DATA TO EXAMINE -
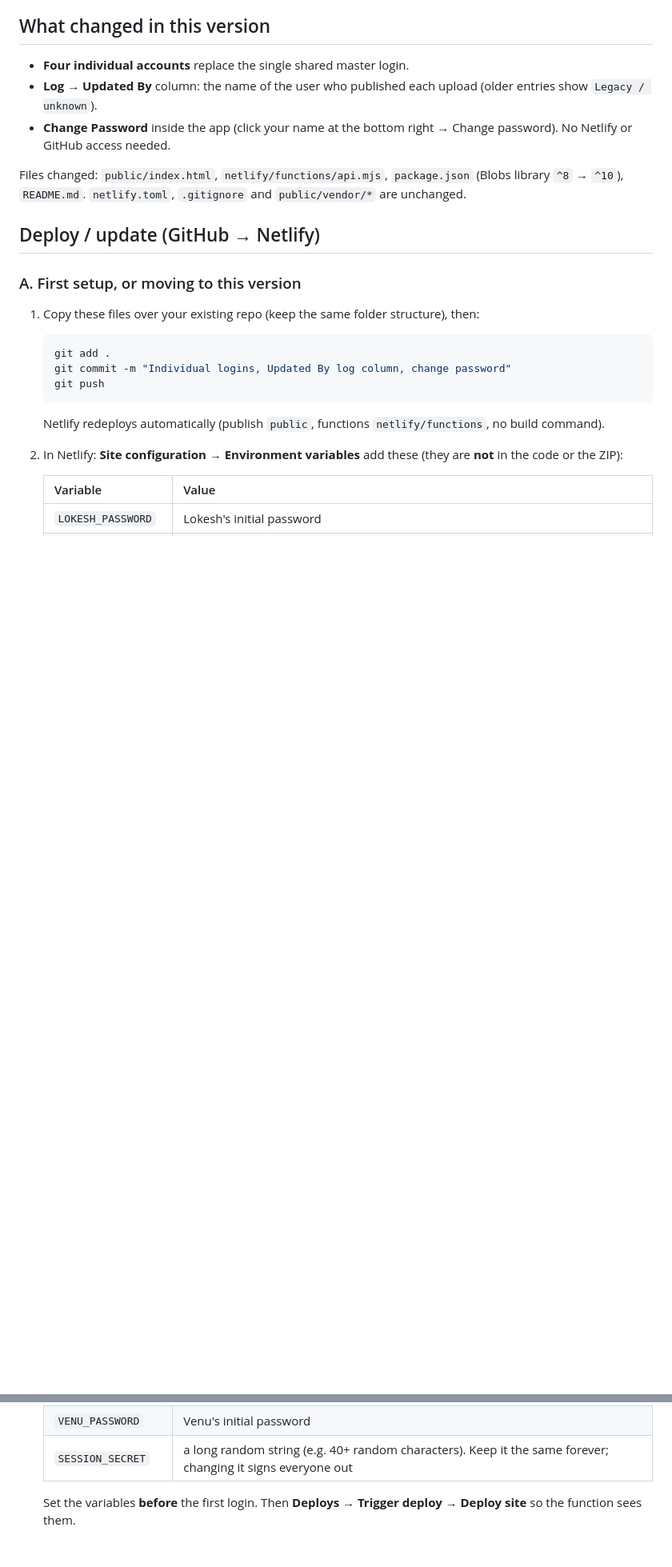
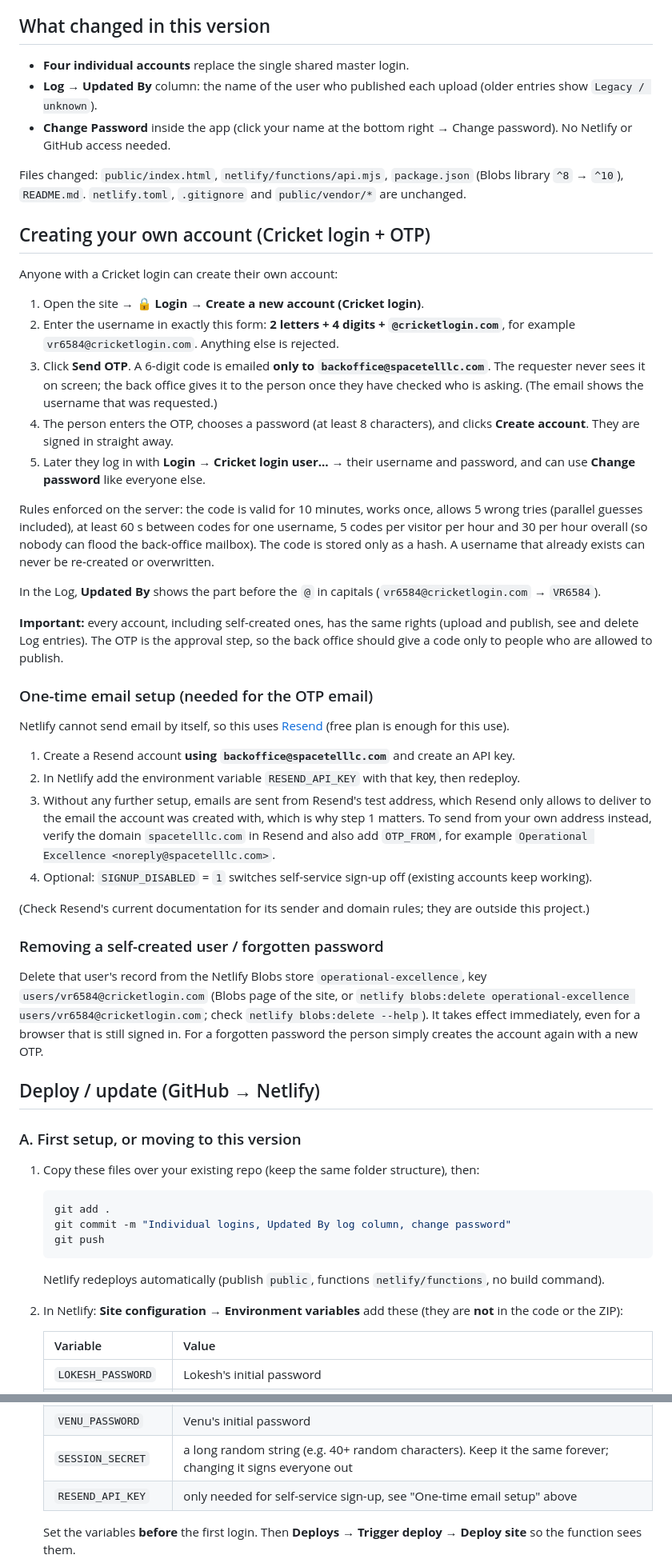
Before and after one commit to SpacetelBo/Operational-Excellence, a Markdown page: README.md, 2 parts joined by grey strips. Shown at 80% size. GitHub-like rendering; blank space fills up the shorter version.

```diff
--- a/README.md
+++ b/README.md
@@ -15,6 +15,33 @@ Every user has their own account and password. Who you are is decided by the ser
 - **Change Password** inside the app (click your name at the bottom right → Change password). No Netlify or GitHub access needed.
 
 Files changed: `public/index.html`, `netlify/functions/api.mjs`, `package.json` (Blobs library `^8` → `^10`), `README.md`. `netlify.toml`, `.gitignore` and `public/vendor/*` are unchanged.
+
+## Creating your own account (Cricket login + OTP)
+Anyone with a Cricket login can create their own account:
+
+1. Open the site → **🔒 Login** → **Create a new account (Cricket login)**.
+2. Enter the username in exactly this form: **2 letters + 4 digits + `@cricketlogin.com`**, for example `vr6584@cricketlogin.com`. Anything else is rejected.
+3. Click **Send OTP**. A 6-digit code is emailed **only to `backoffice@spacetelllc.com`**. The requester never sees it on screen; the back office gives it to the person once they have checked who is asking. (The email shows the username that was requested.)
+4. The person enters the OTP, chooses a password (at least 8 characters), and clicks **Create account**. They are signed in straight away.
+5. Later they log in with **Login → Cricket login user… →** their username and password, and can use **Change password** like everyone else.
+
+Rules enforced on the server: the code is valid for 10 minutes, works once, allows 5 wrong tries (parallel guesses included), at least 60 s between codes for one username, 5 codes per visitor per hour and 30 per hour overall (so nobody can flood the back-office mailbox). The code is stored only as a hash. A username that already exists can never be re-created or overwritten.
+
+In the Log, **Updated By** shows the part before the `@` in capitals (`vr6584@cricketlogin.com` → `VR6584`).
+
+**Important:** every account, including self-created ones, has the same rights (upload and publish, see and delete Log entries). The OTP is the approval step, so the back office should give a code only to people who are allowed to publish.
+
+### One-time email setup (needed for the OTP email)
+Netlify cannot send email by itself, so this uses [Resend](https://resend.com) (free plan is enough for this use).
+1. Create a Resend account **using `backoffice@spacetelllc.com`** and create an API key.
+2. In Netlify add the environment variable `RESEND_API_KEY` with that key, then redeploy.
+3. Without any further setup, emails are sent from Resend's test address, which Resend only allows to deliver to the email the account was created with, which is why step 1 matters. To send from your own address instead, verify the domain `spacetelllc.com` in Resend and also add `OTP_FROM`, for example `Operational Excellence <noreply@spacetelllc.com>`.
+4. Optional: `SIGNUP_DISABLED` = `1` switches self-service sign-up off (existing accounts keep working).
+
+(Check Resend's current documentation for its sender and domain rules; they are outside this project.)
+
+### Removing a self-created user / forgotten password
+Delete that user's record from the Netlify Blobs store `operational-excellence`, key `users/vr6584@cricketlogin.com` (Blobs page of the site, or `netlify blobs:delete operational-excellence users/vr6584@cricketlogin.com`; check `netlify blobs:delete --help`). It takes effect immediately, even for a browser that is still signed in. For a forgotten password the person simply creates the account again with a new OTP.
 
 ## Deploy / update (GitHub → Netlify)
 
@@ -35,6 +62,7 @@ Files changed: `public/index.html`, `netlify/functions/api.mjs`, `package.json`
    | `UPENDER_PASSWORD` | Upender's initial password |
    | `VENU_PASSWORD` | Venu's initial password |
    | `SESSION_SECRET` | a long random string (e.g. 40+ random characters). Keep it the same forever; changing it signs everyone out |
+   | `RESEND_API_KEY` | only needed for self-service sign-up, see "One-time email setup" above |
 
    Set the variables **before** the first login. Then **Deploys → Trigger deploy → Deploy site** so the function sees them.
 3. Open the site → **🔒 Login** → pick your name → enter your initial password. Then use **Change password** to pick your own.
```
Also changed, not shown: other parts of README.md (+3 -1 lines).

EXERCISE - All records must be output exactly as they are, except for the pictures, which are left out.

TASK RESULT -
Before and after one commit to SpacetelBo/Operational-Excellence, a Markdown page: README.md, 2 parts joined by grey strips. Shown at 80% size. GitHub-like rendering; blank space fills up the shorter version.

```diff
--- a/README.md
+++ b/README.md
@@ -15,6 +15,33 @@ Every user has their own account and password. Who you are is decided by the ser
 - **Change Password** inside the app (click your name at the bottom right → Change password). No Netlify or GitHub access needed.
 
 Files changed: `public/index.html`, `netlify/functions/api.mjs`, `package.json` (Blobs library `^8` → `^10`), `README.md`. `netlify.toml`, `.gitignore` and `public/vendor/*` are unchanged.
+
+## Creating your own account (Cricket login + OTP)
+Anyone with a Cricket login can create their own account:
+
+1. Open the site → **🔒 Login** → **Create a new account (Cricket login)**.
+2. Enter the username in exactly this form: **2 letters + 4 digits + `@cricketlogin.com`**, for example `vr6584@cricketlogin.com`. Anything else is rejected.
+3. Click **Send OTP**. A 6-digit code is emailed **only to `backoffice@spacetelllc.com`**. The requester never sees it on screen; the back office gives it to the person once they have checked who is asking. (The email shows the username that was requested.)
+4. The person enters the OTP, chooses a password (at least 8 characters), and clicks **Create account**. They are signed in straight away.
+5. Later they log in with **Login → Cricket login user… →** their username and password, and can use **Change password** like everyone else.
+
+Rules enforced on the server: the code is valid for 10 minutes, works once, allows 5 wrong tries (parallel guesses included), at least 60 s between codes for one username, 5 codes per visitor per hour and 30 per hour overall (so nobody can flood the back-office mailbox). The code is stored only as a hash. A username that already exists can never be re-created or overwritten.
+
+In the Log, **Updated By** shows the part before the `@` in capitals (`vr6584@cricketlogin.com` → `VR6584`).
+
+**Important:** every account, including self-created ones, has the same rights (upload and publish, see and delete Log entries). The OTP is the approval step, so the back office should give a code only to people who are allowed to publish.
+
+### One-time email setup (needed for the OTP email)
+Netlify cannot send email by itself, so this uses [Resend](https://resend.com) (free plan is enough for this use).
+1. Create a Resend account **using `backoffice@spacetelllc.com`** and create an API key.
+2. In Netlify add the environment variable `RESEND_API_KEY` with that key, then redeploy.
+3. Without any further setup, emails are sent from Resend's test address, which Resend only allows to deliver to the email the account was created with, which is why step 1 matters. To send from your own address instead, verify the domain `spacetelllc.com` in Resend and also add `OTP_FROM`, for example `Operational Excellence <noreply@spacetelllc.com>`.
+4. Optional: `SIGNUP_DISABLED` = `1` switches self-service sign-up off (existing accounts keep working).
+
+(Check Resend's current documentation for its sender and domain rules; they are outside this project.)
+
+### Removing a self-created user / forgotten password
+Delete that user's record from the Netlify Blobs store `operational-excellence`, key `users/vr6584@cricketlogin.com` (Blobs page of the site, or `netlify blobs:delete operational-excellence users/vr6584@cricketlogin.com`; check `netlify blobs:delete --help`). It takes effect immediately, even for a browser that is still signed in. For a forgotten password the person simply creates the account again with a new OTP.
 
 ## Deploy / update (GitHub → Netlify)
 
@@ -35,6 +62,7 @@ Files changed: `public/index.html`, `netlify/functions/api.mjs`, `package.json`
    | `UPENDER_PASSWORD` | Upender's initial password |
    | `VENU_PASSWORD` | Venu's initial password |
    | `SESSION_SECRET` | a long random string (e.g. 40+ random characters). Keep it the same forever; changing it signs everyone out |
+   | `RESEND_API_KEY` | only needed for self-service sign-up, see "One-time email setup" above |
 
    Set the variables **before** the first login. Then **Deploys → Trigger deploy → Deploy site** so the function sees them.
 3. Open the site → **🔒 Login** → pick your name → enter your initial password. Then use **Change password** to pick your own.
```
Also changed, not shown: other parts of README.md (+3 -1 lines).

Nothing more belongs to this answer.